-- PROVIDED RECORDS follows --
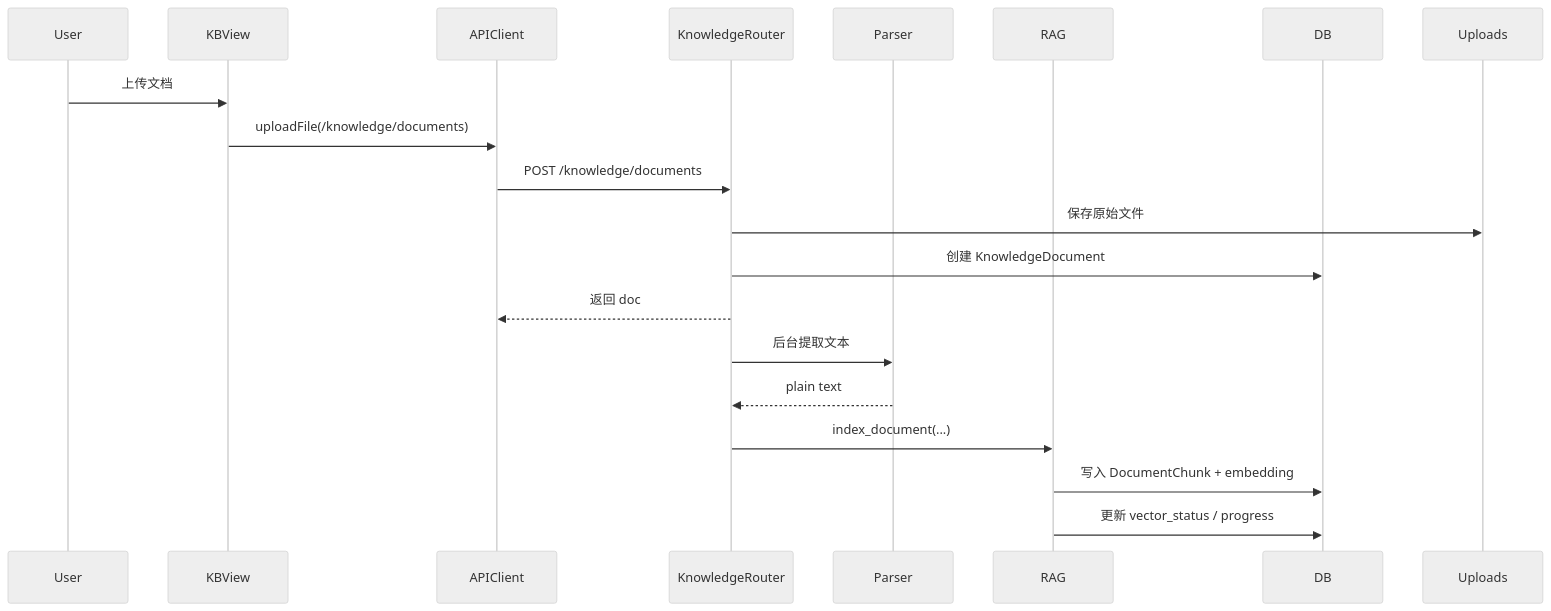
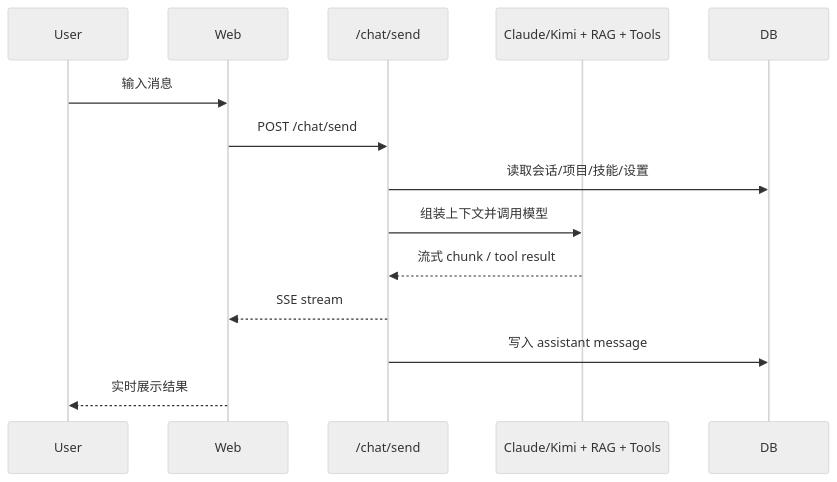
Before and after one commit to guoliang1114-boop/AriaAI: the fourth of 5 diagrams in docs/06-当前架构图.md, drawn with Mermaid (neutral theme). The commit also changed other lines of this file and 8 other files, not shown here.

Commit message:
docs: refresh architecture and product notes

````diff
--- a/docs/06-当前架构图.md
+++ b/docs/06-当前架构图.md
@@ -303,24 +158,17 @@
 ```mermaid
 sequenceDiagram
     participant User
-    participant KBView
-    participant APIClient
-    participant KnowledgeRouter
-    participant Parser
-    participant RAG
+    participant Web
+    participant ChatAPI as /chat/send
+    participant Services as Claude/Kimi + RAG + Tools
     participant DB
-    participant Uploads
 
-    User->>KBView: 上传文档
-    KBView->>APIClient: uploadFile(/knowledge/documents)
-    APIClient->>KnowledgeRouter: POST /knowledge/documents
-    KnowledgeRouter->>Uploads: 保存原始文件
-    KnowledgeRouter->>DB: 创建 KnowledgeDocument
-    KnowledgeRouter-->>APIClient: 返回 doc
-
-    KnowledgeRouter->>Parser: 后台提取文本
-    Parser-->>KnowledgeRouter: plain text
-    KnowledgeRouter->>RAG: index_document(...)
-    RAG->>DB: 写入 DocumentChunk + embedding
-    RAG->>DB: 更新 vector_status / progress
+    User->>Web: 输入消息
+    Web->>ChatAPI: POST /chat/send
+    ChatAPI->>DB: 读取会话/项目/技能/设置
+    ChatAPI->>Services: 组装上下文并调用模型
+    Services-->>ChatAPI: 流式 chunk / tool result
+    ChatAPI-->>Web: SSE stream
+    ChatAPI->>DB: 写入 assistant message
+    Web-->>User: 实时展示结果
 ```
````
-- PROVIDED RECORDS concluded --
(WHAT IS BEING ASKED):
Return the entries above exactly as they appear. Pictures should not be copied.

(REPLY TO THE EXERCISE):
Before and after one commit to guoliang1114-boop/AriaAI: the fourth of 5 diagrams in docs/06-当前架构图.md, drawn with Mermaid (neutral theme). The commit also changed other lines of this file and 8 other files, not shown here.

Commit message:
docs: refresh architecture and product notes

````diff
--- a/docs/06-当前架构图.md
+++ b/docs/06-当前架构图.md
@@ -303,24 +158,17 @@
 ```mermaid
 sequenceDiagram
     participant User
-    participant KBView
-    participant APIClient
-    participant KnowledgeRouter
-    participant Parser
-    participant RAG
+    participant Web
+    participant ChatAPI as /chat/send
+    participant Services as Claude/Kimi + RAG + Tools
     participant DB
-    participant Uploads
 
-    User->>KBView: 上传文档
-    KBView->>APIClient: uploadFile(/knowledge/documents)
-    APIClient->>KnowledgeRouter: POST /knowledge/documents
-    KnowledgeRouter->>Uploads: 保存原始文件
-    KnowledgeRouter->>DB: 创建 KnowledgeDocument
-    KnowledgeRouter-->>APIClient: 返回 doc
-
-    KnowledgeRouter->>Parser: 后台提取文本
-    Parser-->>KnowledgeRouter: plain text
-    KnowledgeRouter->>RAG: index_document(...)
-    RAG->>DB: 写入 DocumentChunk + embedding
-    RAG->>DB: 更新 vector_status / progress
+    User->>Web: 输入消息
+    Web->>ChatAPI: POST /chat/send
+    ChatAPI->>DB: 读取会话/项目/技能/设置
+    ChatAPI->>Services: 组装上下文并调用模型
+    Services-->>ChatAPI: 流式 chunk / tool result
+    ChatAPI-->>Web: SSE stream
+    ChatAPI->>DB: 写入 assistant message
+    Web-->>User: 实时展示结果
 ```
````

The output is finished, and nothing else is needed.